Tuesday, April 22, 2014

ST incredible response to Tan Chuan Jin

On April 21st, the ST news editor wrote this to Tan Chuan Jin. To me it was a self incriminating letter. If you are that august newspaper, THE newspaper then this is unforgivably sloppy work.

"Could we have phrased our sentences better...." Look, you are not in school, so why didn't you do better? Close reading? You didn't write a text book, why should readers be burdened with close reading? Why so defensive? ST should have apologized for their poor work and strive to do better.

As I have complained on and off in this blog, the standards at ST has fallen but now I think it keeps falling. Where and when will it hit bottom?

The game has changed. If they are not up to the task, as nature abhors a vacuum, it will in time be filled as long as readers are discerning and demanding high standards.

For my reference, TCJ Facebook post which elicited ST response.

Update: 4:30 pm

Read the Cheerleading association response.

Sloppy work is now the habit of the Straits Times. It is getting easier and easier all the time to discover people complaining that the facts in the ST is wrong or they have been misrepresented.

My guess for this ongoing rot in the paper is they are struggling to be a financial out performer (I had seen this coming and sold all my SPH shares). Staff salaries is one of their major expense and they could not hire and pay enough people to keep up standards. They are squeezing blood out of stones with journalists and editors taking short cuts. Not long ago after the A levels results came out, I told my daughter her schoolmate made a mistake to accept the SPH journalism scholarship.

1 comment:

  1. The falling standards of the ST has everything to do with the Govt too. After all, the Govt has an iron-fist control over our MSM.

    So, the Govt is getting the ST that it wants.

    How were the editors chosen? Primarily on the "malleability". Not necessarily competence. A govt mouthpiece should be a dependable mouthpiece.

    So when it comes to incidents like this, the ST just does what its programmed to do. Jump up and down for the Govt. Unfortunately, in this case, it was over-enthusiastic and tried adding fuel to the fire too, to stoke the narrative that its just a small minority that's xenophobic.

    Can the ST change?
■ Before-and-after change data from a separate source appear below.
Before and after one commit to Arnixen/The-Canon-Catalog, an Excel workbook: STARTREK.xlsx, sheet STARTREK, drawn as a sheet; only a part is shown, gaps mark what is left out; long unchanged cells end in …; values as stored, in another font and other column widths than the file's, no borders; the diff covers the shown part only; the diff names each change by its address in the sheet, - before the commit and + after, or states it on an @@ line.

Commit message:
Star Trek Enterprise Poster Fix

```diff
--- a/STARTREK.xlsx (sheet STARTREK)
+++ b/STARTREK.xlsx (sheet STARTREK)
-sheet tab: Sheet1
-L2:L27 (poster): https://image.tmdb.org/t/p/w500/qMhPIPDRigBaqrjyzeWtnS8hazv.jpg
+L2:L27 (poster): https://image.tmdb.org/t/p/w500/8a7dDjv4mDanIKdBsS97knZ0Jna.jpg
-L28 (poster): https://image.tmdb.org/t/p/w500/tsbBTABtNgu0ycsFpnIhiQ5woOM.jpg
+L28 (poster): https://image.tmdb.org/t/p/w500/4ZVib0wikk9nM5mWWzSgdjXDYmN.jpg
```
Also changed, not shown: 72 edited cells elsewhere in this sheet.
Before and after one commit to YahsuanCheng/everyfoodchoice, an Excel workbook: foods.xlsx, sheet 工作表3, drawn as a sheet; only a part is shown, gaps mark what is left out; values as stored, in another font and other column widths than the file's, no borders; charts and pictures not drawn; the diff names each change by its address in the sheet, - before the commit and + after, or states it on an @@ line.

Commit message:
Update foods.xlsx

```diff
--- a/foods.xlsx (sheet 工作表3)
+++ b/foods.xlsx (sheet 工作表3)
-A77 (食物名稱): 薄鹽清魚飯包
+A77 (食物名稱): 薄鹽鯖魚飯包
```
That's irrelevant, isn't it? The right question is - will the political masters allow it to change? Which in turn begats the question, is the political masters themselves ready for change.

    And I think most Singaporeans know what the answer to that is.